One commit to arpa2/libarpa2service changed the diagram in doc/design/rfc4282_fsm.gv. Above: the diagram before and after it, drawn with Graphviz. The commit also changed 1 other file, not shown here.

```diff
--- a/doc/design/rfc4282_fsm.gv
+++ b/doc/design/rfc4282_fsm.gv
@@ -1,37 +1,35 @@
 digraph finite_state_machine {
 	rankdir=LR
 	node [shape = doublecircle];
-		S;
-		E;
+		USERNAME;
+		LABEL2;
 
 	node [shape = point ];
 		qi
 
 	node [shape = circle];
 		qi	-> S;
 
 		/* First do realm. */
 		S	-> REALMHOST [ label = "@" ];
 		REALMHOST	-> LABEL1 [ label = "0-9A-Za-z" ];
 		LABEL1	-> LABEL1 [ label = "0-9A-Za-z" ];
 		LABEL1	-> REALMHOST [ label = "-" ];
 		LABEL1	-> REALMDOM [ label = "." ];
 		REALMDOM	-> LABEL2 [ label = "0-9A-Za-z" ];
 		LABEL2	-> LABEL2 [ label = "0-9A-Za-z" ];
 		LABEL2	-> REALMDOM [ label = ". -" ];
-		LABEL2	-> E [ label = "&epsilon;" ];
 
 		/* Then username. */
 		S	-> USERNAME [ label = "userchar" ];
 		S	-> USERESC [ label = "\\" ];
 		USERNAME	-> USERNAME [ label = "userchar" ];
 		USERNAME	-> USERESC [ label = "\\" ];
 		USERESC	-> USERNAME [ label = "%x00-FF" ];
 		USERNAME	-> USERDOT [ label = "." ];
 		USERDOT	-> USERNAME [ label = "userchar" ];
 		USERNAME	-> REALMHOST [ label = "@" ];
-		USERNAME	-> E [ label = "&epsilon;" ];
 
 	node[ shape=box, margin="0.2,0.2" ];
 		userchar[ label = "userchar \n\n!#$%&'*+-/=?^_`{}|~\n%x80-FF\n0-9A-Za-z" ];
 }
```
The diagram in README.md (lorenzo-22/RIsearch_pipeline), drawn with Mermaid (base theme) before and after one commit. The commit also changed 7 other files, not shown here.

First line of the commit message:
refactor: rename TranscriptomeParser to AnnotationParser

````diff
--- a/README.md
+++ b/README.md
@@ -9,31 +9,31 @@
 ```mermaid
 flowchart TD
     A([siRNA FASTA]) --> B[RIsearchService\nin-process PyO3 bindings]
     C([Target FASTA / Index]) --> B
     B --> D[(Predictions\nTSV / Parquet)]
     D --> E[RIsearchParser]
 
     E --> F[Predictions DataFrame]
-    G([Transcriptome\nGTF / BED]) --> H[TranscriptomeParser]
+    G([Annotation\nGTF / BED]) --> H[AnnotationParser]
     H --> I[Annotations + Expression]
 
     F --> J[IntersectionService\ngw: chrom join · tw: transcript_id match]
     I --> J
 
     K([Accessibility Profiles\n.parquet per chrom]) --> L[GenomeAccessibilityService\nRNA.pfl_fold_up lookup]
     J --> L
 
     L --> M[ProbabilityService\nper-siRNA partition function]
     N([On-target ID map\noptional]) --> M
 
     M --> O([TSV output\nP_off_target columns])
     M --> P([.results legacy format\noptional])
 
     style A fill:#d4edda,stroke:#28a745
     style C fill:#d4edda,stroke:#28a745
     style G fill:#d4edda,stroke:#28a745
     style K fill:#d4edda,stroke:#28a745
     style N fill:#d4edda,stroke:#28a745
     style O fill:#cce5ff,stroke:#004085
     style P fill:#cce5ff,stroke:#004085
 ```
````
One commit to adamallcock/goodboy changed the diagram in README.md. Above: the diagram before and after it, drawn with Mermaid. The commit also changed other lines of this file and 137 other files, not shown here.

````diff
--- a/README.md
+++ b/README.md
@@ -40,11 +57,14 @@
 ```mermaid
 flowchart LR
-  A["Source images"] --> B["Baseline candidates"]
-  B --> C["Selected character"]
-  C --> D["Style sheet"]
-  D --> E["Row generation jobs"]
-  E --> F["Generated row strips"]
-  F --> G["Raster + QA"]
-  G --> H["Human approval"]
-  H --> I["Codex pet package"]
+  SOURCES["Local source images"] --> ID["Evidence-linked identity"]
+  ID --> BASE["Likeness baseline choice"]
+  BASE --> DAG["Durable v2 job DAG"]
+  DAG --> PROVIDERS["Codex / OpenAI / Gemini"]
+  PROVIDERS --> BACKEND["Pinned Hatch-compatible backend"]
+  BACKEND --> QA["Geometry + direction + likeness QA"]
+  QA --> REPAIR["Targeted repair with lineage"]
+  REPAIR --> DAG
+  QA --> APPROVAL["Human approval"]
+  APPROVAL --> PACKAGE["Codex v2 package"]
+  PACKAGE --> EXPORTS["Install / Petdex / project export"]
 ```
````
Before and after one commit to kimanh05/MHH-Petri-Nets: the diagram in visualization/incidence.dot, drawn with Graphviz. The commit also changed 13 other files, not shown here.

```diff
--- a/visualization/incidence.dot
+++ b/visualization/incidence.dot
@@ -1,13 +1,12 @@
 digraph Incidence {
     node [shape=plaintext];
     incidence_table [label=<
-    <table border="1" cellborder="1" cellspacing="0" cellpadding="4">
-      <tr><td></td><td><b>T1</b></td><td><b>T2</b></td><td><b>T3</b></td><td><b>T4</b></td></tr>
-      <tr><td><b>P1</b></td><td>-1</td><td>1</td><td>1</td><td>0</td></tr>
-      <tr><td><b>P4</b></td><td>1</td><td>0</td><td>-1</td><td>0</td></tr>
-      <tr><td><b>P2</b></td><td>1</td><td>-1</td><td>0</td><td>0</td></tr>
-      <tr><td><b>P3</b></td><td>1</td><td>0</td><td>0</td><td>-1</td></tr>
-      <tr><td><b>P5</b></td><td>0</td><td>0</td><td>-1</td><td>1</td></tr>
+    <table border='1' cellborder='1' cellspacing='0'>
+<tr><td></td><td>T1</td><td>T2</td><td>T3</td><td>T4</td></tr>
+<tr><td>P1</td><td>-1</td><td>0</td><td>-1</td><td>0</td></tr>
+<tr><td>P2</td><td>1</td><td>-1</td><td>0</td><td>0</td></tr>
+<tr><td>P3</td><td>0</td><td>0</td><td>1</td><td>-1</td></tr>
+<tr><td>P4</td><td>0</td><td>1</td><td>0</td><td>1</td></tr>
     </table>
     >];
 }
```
_ _ _
▶ **What you have to do**
Find the lines above that contain "fill" and report their number, without comment.

▶ **The answer**
7